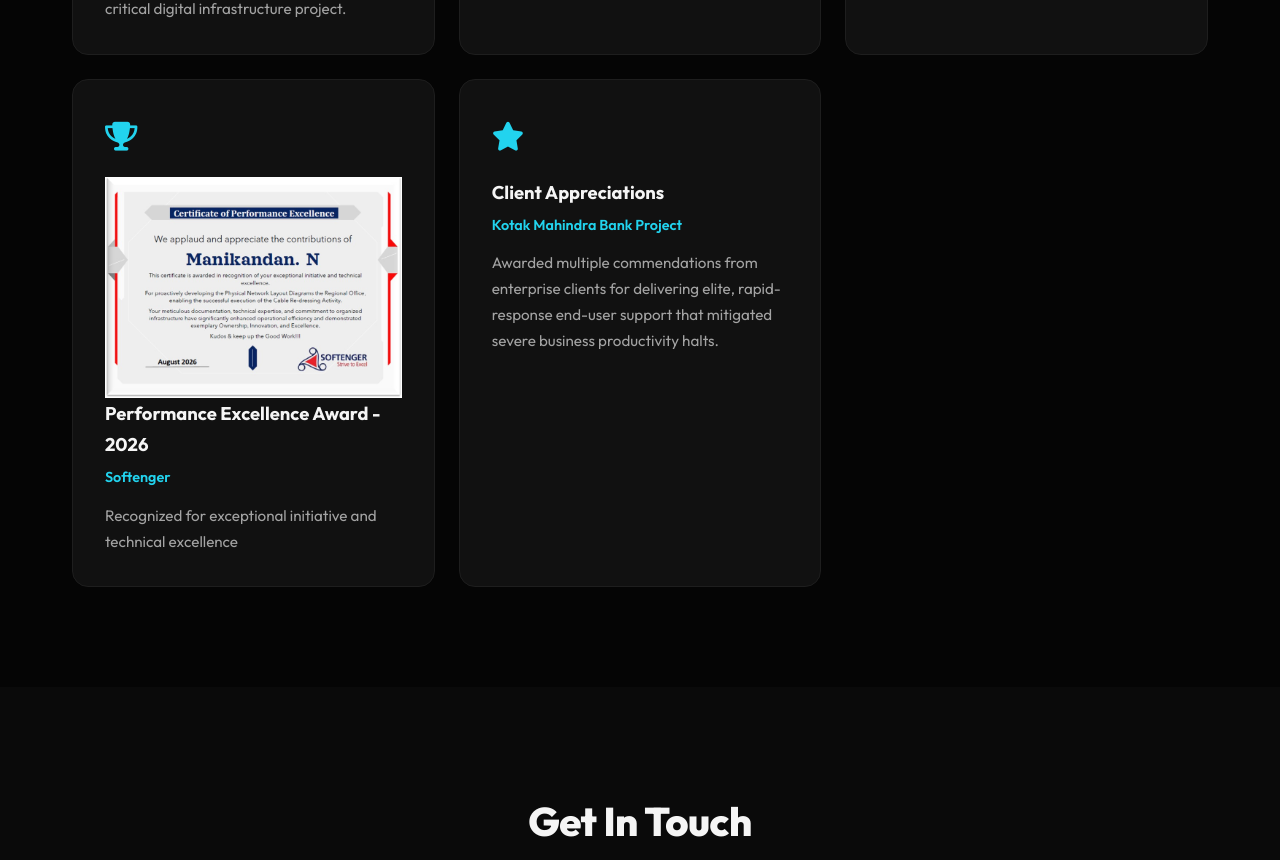
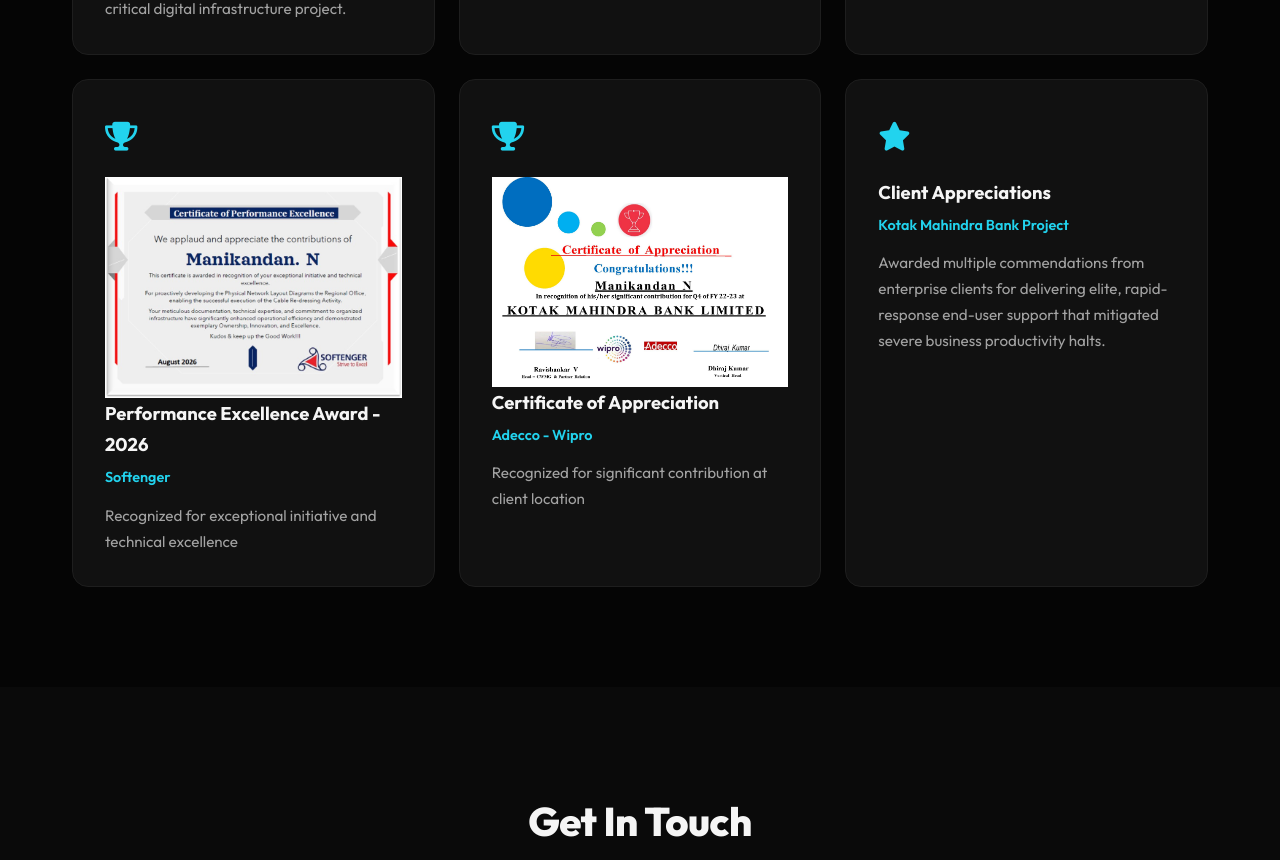
Before and after one commit to manikandann95/Portfolio, a website: page index.html in a window 1280 px wide. Shown: the part 8298-9158 px from the top of the page. Drawn offline with nearby package versions, Linux system fonts and the light colour scheme.

Commit message:
Add Certificate of Appreciation section to index.html
Add Certificate of Appreciation section - Adecco Wipro to index.html

```diff
--- a/index.html
+++ b/index.html
@@ -501,6 +501,14 @@
                     <p class="award-issuer">Softenger</p>
                     <p>Recognized for exceptional initiative and technical excellence</p>
                 </div>
+                 <!-- Award 3.2 -->
+                <div class="award-card" data-aos="fade-up" data-aos-delay="150">
+                    <div class="award-icon"><i class="fas fa-trophy"></i></div>
+                    <div class="cert-img"><img src="assets/Manikandan N Appreciation Certificate Adecco_Page_1.jpg" alt="Certification of Appreciation"></div>
+                    <h3>Certificate of Appreciation</h3>
+                    <p class="award-issuer">Adecco - Wipro</p>
+                    <p>Recognized for significant contribution at client location</p>
+                </div>
                 <!-- Award 4 -->
                 <div class="award-card" data-aos="fade-up" data-aos-delay="300">
                     <div class="award-icon"><i class="fas fa-star"></i></div>
```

**ASSIGNED TASK**:
Using the entries, state how many of their lines hold "section"; give the number and no more.

**OUTPUT BELOW**:
2